Revision tracking records:
· · ·
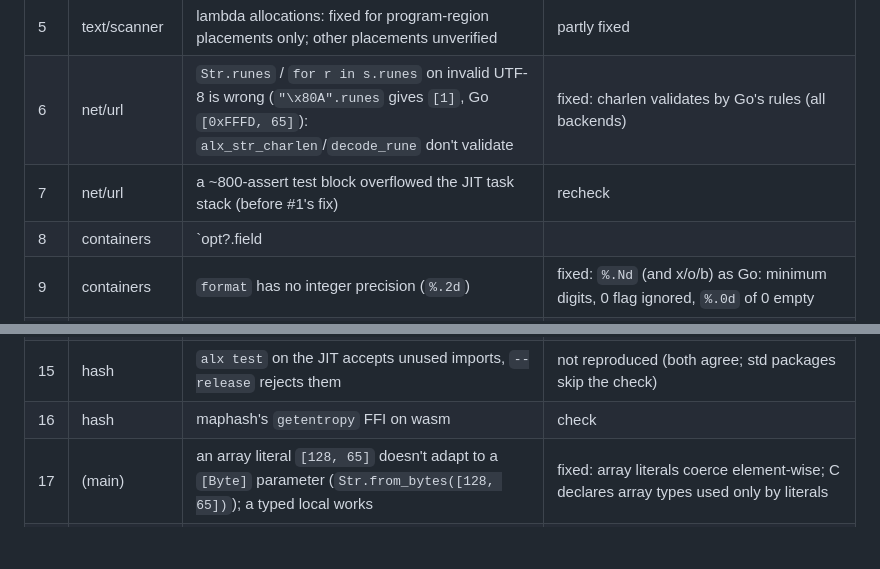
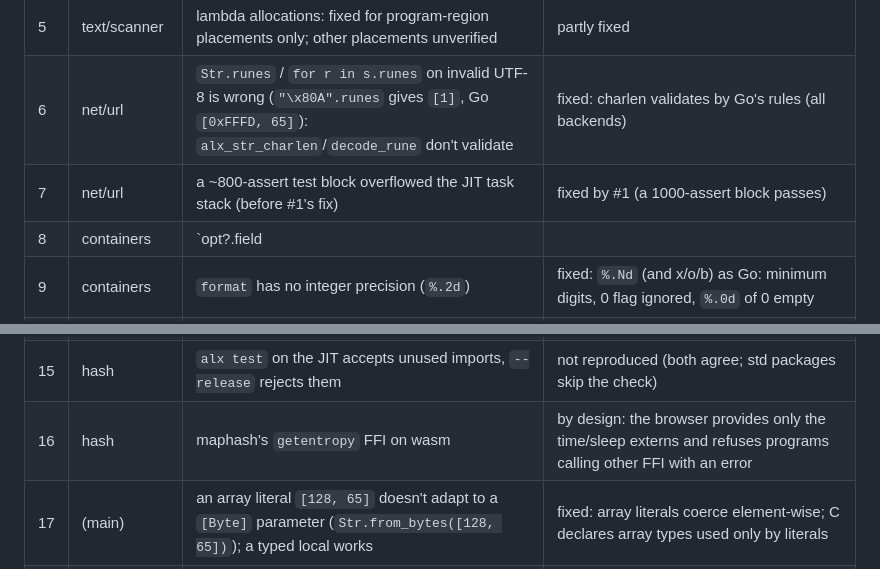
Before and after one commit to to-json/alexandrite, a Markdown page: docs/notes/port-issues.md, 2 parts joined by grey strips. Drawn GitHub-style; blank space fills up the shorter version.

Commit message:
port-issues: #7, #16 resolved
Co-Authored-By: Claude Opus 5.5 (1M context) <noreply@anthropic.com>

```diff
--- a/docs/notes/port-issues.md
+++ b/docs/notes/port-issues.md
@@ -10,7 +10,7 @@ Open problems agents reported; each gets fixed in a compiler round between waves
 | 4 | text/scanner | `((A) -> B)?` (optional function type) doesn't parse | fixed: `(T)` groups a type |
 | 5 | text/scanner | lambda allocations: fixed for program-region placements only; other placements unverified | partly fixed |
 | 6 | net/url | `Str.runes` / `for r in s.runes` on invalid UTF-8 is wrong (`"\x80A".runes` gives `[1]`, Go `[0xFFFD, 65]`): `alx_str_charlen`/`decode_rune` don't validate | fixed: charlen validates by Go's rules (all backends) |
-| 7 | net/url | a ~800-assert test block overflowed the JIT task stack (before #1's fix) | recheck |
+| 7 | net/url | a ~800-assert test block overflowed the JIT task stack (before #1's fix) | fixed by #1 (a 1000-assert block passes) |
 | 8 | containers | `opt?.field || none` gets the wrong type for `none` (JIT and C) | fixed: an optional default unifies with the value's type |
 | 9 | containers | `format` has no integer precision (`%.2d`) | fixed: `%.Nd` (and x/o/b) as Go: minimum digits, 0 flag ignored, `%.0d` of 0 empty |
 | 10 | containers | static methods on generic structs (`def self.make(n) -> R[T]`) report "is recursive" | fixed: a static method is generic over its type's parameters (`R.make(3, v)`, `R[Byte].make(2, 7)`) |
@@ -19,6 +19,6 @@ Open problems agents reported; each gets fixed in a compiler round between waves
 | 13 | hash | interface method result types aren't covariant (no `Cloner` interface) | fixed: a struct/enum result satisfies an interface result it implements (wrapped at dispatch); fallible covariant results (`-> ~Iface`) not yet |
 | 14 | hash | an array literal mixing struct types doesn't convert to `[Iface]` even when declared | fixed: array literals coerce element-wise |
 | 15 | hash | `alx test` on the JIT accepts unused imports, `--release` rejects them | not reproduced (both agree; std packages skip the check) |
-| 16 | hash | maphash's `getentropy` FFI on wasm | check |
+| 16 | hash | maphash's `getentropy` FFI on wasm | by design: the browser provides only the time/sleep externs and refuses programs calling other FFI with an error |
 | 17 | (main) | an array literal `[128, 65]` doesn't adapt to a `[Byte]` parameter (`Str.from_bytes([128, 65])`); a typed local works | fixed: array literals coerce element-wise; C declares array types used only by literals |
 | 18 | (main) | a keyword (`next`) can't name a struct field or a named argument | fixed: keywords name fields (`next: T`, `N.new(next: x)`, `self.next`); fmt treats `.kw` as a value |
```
· · ·
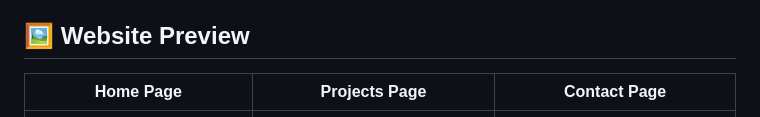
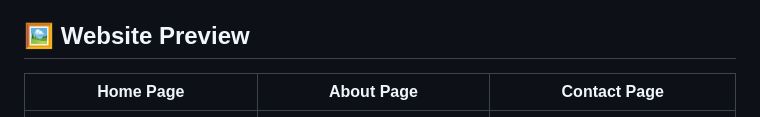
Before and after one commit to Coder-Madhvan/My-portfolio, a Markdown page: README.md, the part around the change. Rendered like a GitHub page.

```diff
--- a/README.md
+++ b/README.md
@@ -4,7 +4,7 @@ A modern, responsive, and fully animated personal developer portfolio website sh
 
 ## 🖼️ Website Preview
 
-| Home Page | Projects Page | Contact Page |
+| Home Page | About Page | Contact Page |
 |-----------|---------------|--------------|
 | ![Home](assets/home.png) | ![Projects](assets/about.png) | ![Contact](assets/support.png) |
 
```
· · ·
• **Task to carry out**: From the records above, copy every line that includes the word "compiler".

• **Written answer**:
@@ -10,7 +10,7 @@ Open problems agents reported; each gets fixed in a compiler round between waves
@@ -19,6 +19,6 @@ Open problems agents reported; each gets fixed in a compiler round between waves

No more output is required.